“Felix Randal” as a Pattern for Remembering Hopkins

In the sonnet, “Felix Randal,” Gerard Manley Hopkins remembers a local Liverpool blacksmith that he had ministered to. Thanks to the work of Alfred Thomas, we even know who inspired this poem. One of Hopkins’s parishioners, A Liverpool farrier by the name of Felix Spence, died after suffering from an illness in 1880. Usually when … More “Felix Randal” as a Pattern for Remembering Hopkins

The Power of Language to Transform the Human Heart

While packing up my books for the move, I came across a passage in Frederick Buechner’s autobiography, The Sacred Journey, that I must share with you. At the same time I happened to have for an English teacher an entirely different sort of man. He had nothing of the draughtsman about him, no inclination to drill us … More The Power of Language to Transform the Human Heart

Milosz and the Monk

Br. Monday is still nowhere to be seen. Until he shows up again, here’s a story from a modern monk, Jeremy Driscoll. He tells about his meeting with the poet, Czeslaw Milosz: [Milosz] asked me virtually at the outset, “Do you as a monk find anything useful in my poetry?” I answered him that of course … More Milosz and the Monk

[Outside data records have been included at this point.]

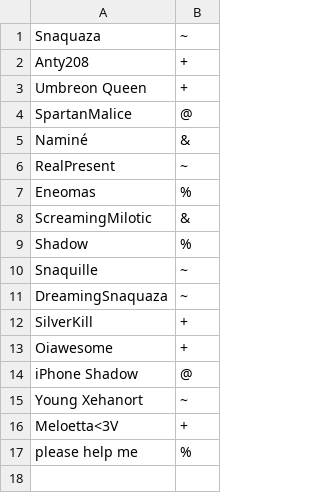
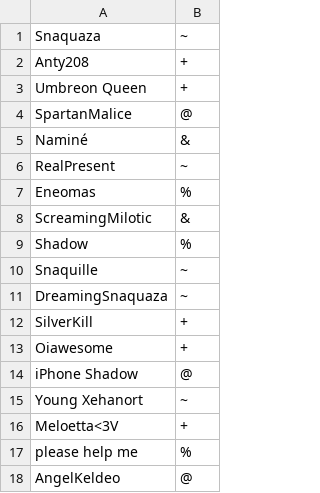
Before and after one commit to Snaquaza/Tervari, a CSV file: config/usergroups.csv, drawn as a sheet.

```diff
--- a/config/usergroups.csv
+++ b/config/usergroups.csv
@@ -17 +17,2 @@ Meloetta<3V,+
 please help me,%
+AngelKeldeo,@
```
Also changed, not shown: 4 other files.
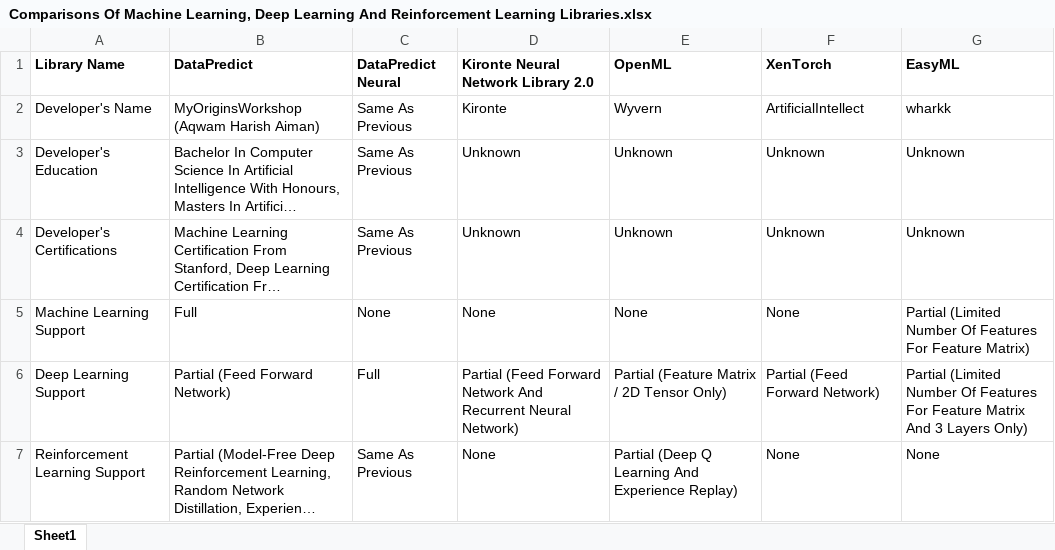
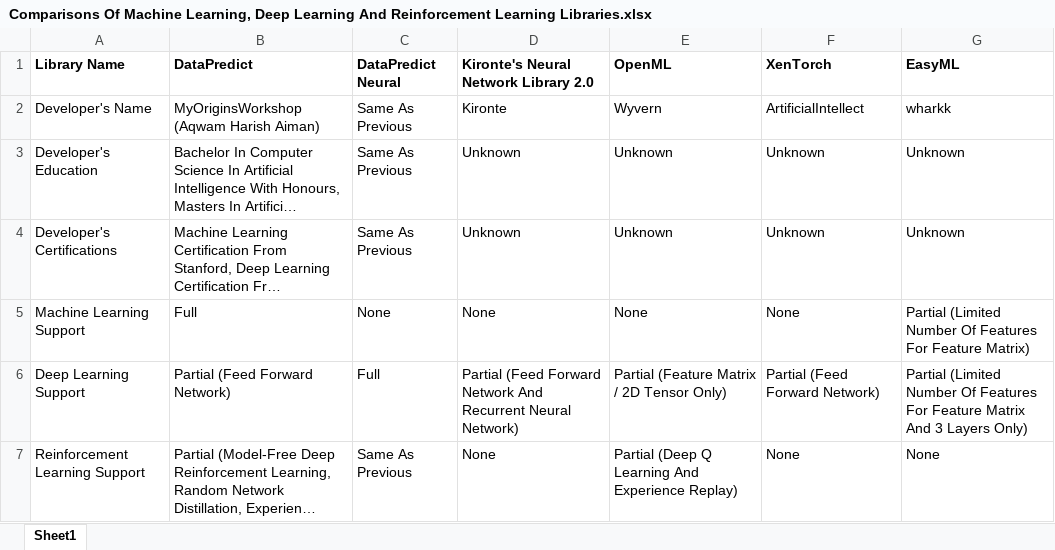
Before and after one commit to AqwamCreates/Software-Libraries-Comparisons, an Excel workbook: Comparisons Of Machine Learning, Deep Learning And Reinforcement Learning Libraries.xlsx, sheet Sheet1, drawn as a sheet; only a part is shown; long unchanged cells end in …; values as stored, in another font and other column widths than the file's, no borders; the diff names each change by its address in the sheet, - before the commit and + after, or states it on an @@ line.

Commit message:
Update Comparisons Of Machine Learning, Deep Learning And Reinforcement Learning Libraries.xlsx

```diff
--- a/Comparisons Of Machine Learning, Deep Learning And Reinforcement Learning Libraries.xlsx (sheet Sheet1)
+++ b/Comparisons Of Machine Learning, Deep Learning And Reinforcement Learning Libraries.xlsx (sheet Sheet1)
-D1: Kironte Neural Network Library 2.0
+D1: Kironte's Neural Network Library 2.0
```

Why Should We Care?

“Who cares?” A student asks an insightful question, and this is the deflating comment from across the room. How to respond to this? “The wielder of the gradebook cares?” No, it is never good to go that route. The very existence of that book can be an uncomfortable reality for both parties. “Your classmate and colleague … More Why Should We Care?